In January, the CFPB issued its final Qualified Mortgage Rule (QMR) creating a safe harbor for lenders from liability for loans that meet its criteria for a “qualified mortgage.” The Federal Housing Finance Authority (FHFA) has endorsed this Rule by barring Fannie Mae and Freddie Mac from purchasing non-qualified mortgages. This means that, beginning in January 2014 when the QRM takes effect, Fannie and Freddie will no longer be permitted to purchase: (i) loans with terms over 30 years, (ii) interest-only loans; (iii) negative amortization or ballooning principal loans; or (iv) loans with points and fees exceeding the thresholds set by the CFPB. The one exception the FHFA made is for loans that meet Fannie’s and Freddie’s underwriting and delivery standards. According to the FHFA, the “[a]doption of these new limitations by Fannie Mae and Freddie Mac is in keeping with FHFA’s goal of gradually contracting their market footprint and protecting borrowers and taxpayers.” These limitations also add to the growing number of disincentives for lenders to offer non-qualifying loans, which could constrict access to credit for those who may need it the most.  Read More ›

Obama Nominates Rep. Watt to Head FHFA--An Exercise in Futility or a Smart Political Move?

President Obama has nominated North Carolina Rep. James Watt to head the Federal Housing Finance Agency (FHFA), which oversees Fannie Mae and Freddie Mac. Few question Rep. Watt’s qualifications. Watt, a Yale-educated lawyer, was elected to the U.S. House of Representatives in 1992 and during his tenure he has held key positions on the House Financial Services and House Judiciary committees. Watt also played an instrumental role in the passage of the Dodd-Frank Act. In addition, Watt has co-sponsored various versions of the Mortgage Reform and Anti-Predatory Lending Act and championed access to mortgage loans for minority and low-income consumers. President Obama explained his choice by saying  “Mel understands as well as anybody what caused the housing crisis. He knows what it's going to take to help responsible homeowners fully recover.” Read More ›

U.S. Sues Wells Fargo Under False Claims Act

Yesterday (10/9/12), the federal government continued its aggressive assault on financial institutions by filing suit against Wells Fargo, seeking multiple hundreds of millions of dollars in damages and civil penalties under the False Claims Act (FCA) and the Financial Institutions Reform, Recovery and Enforcement Act of 1989 (FIRREA). The suit, filed in U.S. District Court for the Southern District of New York, claims that for the past 10 years Wells Fargo falsely certified over 6,500 loans to meet the eligibility standards for government insurance.
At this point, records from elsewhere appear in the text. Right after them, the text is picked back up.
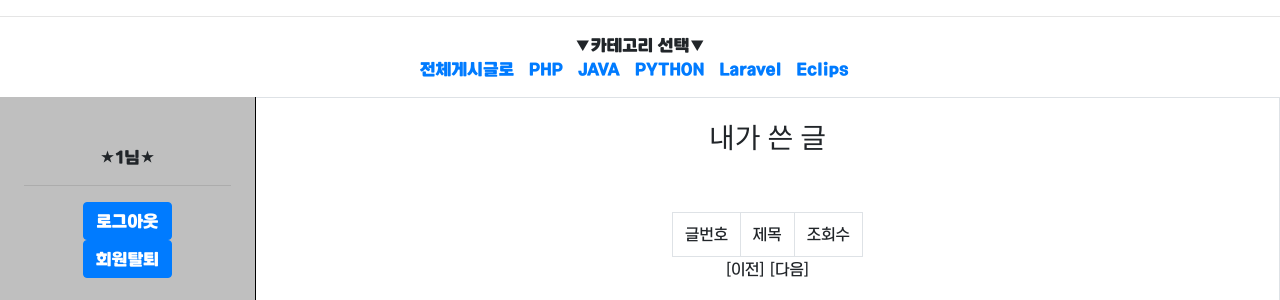
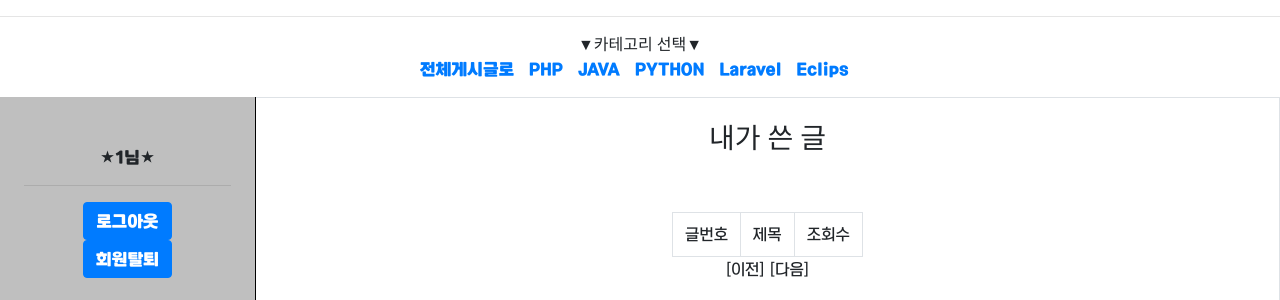
Before and after one commit to AwesomeDni/Web_Team_Project, a PHP site: page /mypage.php in a window 1280 px wide. Shown: the part 48-348 px from the top of the page. Run offline with PHP 8.4, Linux system fonts and the light colour scheme; the visitor is signed in with stand-in values (Sample User, id 1); data comes from the database, SQL or seed files in the repository; some web fonts are replaced.

Commit message:
2020.02.24 마이페이지(폰트변경)-kimhyejin-

```diff
--- a/mypage.php
+++ b/mypage.php
@@ -38,6 +38,9 @@
         .nav-item{margin-left:380px;}
         @font-face{font-family:'A프로젝트'; src:url('A프로젝트.woff'); }
         body{font-family:'A프로젝트';}
+        @font-face{font-family:'A펜글씨B'; src:url('A펜글씨B.woff');}
+        .catename
+        {font-family:'A펜글씨B';}
     </style>
 </head>
 <body>
@@ -51,8 +54,10 @@
     </div>
     <hr>
     <span class='category'>
-    <center>
-        <h7>▼카테고리 선택▼</h7><br>
+        <div class="catename">
+        <center>
+            <h7>▼카테고리 선택▼</h7><br>
+        </div>
     <ul>
         <ul class="nav">
             <li class="nav-item">
@@ -102,9 +107,11 @@
             header('location: ./main.php'); //자동으로 main.php 로 이동함.
         }
     ?>
+    <div class="list">
     <?php
     //내가 쓴 글
         include 'mypagelist.php'; //mypagelist.php 의 내용을 갖고옴
     ?>
+    </div>
 </body>
 </html>
```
In a press release, U.S. Attorney Preet Bharara claims that his Civil Fraud Unit found, “yet another major bank has engaged in a longstanding and reckless trifecta of deficient training, deficient underwriting and deficient disclosure, all while relying on the convenient backstop of government insurance.” So much for the concept of being innocent before proven guilty. Wells Fargo has denied these allegations and has promised to “vigorously defend itself against this action.” Read More ›